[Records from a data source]

- - - - - - -

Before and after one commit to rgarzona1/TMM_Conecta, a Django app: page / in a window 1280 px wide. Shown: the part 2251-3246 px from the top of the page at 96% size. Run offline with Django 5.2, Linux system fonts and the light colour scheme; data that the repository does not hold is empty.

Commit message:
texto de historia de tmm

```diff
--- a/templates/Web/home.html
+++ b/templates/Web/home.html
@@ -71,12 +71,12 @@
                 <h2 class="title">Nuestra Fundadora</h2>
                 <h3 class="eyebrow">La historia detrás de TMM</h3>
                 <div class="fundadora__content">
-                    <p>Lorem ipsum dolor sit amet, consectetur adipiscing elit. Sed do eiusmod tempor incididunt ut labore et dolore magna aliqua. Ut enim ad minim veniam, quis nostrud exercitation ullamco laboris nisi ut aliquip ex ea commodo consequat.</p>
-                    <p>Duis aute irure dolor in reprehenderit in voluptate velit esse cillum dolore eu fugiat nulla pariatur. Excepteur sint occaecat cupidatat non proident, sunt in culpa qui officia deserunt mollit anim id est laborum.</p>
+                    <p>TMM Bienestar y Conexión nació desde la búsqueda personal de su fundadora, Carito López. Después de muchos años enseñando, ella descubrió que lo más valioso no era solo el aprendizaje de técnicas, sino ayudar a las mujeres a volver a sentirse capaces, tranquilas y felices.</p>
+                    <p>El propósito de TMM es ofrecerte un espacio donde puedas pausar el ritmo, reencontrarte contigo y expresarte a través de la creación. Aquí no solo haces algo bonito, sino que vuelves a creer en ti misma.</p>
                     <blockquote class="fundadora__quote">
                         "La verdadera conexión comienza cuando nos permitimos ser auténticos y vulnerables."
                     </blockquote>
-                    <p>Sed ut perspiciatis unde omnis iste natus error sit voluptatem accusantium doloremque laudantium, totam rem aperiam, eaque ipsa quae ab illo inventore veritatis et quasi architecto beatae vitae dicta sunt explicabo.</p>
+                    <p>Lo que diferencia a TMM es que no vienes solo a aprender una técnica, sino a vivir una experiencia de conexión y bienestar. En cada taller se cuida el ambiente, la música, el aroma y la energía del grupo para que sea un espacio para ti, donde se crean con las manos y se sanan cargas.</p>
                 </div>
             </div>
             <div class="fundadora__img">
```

- - - - - - -

- Your assignment: All the entries should be written out again precisely.

- Task output:
Before and after one commit to rgarzona1/TMM_Conecta, a Django app: page / in a window 1280 px wide. Shown: the part 2251-3246 px from the top of the page at 96% size. Run offline with Django 5.2, Linux system fonts and the light colour scheme; data that the repository does not hold is empty.

Commit message:
texto de historia de tmm

```diff
--- a/templates/Web/home.html
+++ b/templates/Web/home.html
@@ -71,12 +71,12 @@
                 <h2 class="title">Nuestra Fundadora</h2>
                 <h3 class="eyebrow">La historia detrás de TMM</h3>
                 <div class="fundadora__content">
-                    <p>Lorem ipsum dolor sit amet, consectetur adipiscing elit. Sed do eiusmod tempor incididunt ut labore et dolore magna aliqua. Ut enim ad minim veniam, quis nostrud exercitation ullamco laboris nisi ut aliquip ex ea commodo consequat.</p>
-                    <p>Duis aute irure dolor in reprehenderit in voluptate velit esse cillum dolore eu fugiat nulla pariatur. Excepteur sint occaecat cupidatat non proident, sunt in culpa qui officia deserunt mollit anim id est laborum.</p>
+                    <p>TMM Bienestar y Conexión nació desde la búsqueda personal de su fundadora, Carito López. Después de muchos años enseñando, ella descubrió que lo más valioso no era solo el aprendizaje de técnicas, sino ayudar a las mujeres a volver a sentirse capaces, tranquilas y felices.</p>
+                    <p>El propósito de TMM es ofrecerte un espacio donde puedas pausar el ritmo, reencontrarte contigo y expresarte a través de la creación. Aquí no solo haces algo bonito, sino que vuelves a creer en ti misma.</p>
                     <blockquote class="fundadora__quote">
                         "La verdadera conexión comienza cuando nos permitimos ser auténticos y vulnerables."
                     </blockquote>
-                    <p>Sed ut perspiciatis unde omnis iste natus error sit voluptatem accusantium doloremque laudantium, totam rem aperiam, eaque ipsa quae ab illo inventore veritatis et quasi architecto beatae vitae dicta sunt explicabo.</p>
+                    <p>Lo que diferencia a TMM es que no vienes solo a aprender una técnica, sino a vivir una experiencia de conexión y bienestar. En cada taller se cuida el ambiente, la música, el aroma y la energía del grupo para que sea un espacio para ti, donde se crean con las manos y se sanan cargas.</p>
                 </div>
             </div>
             <div class="fundadora__img">
```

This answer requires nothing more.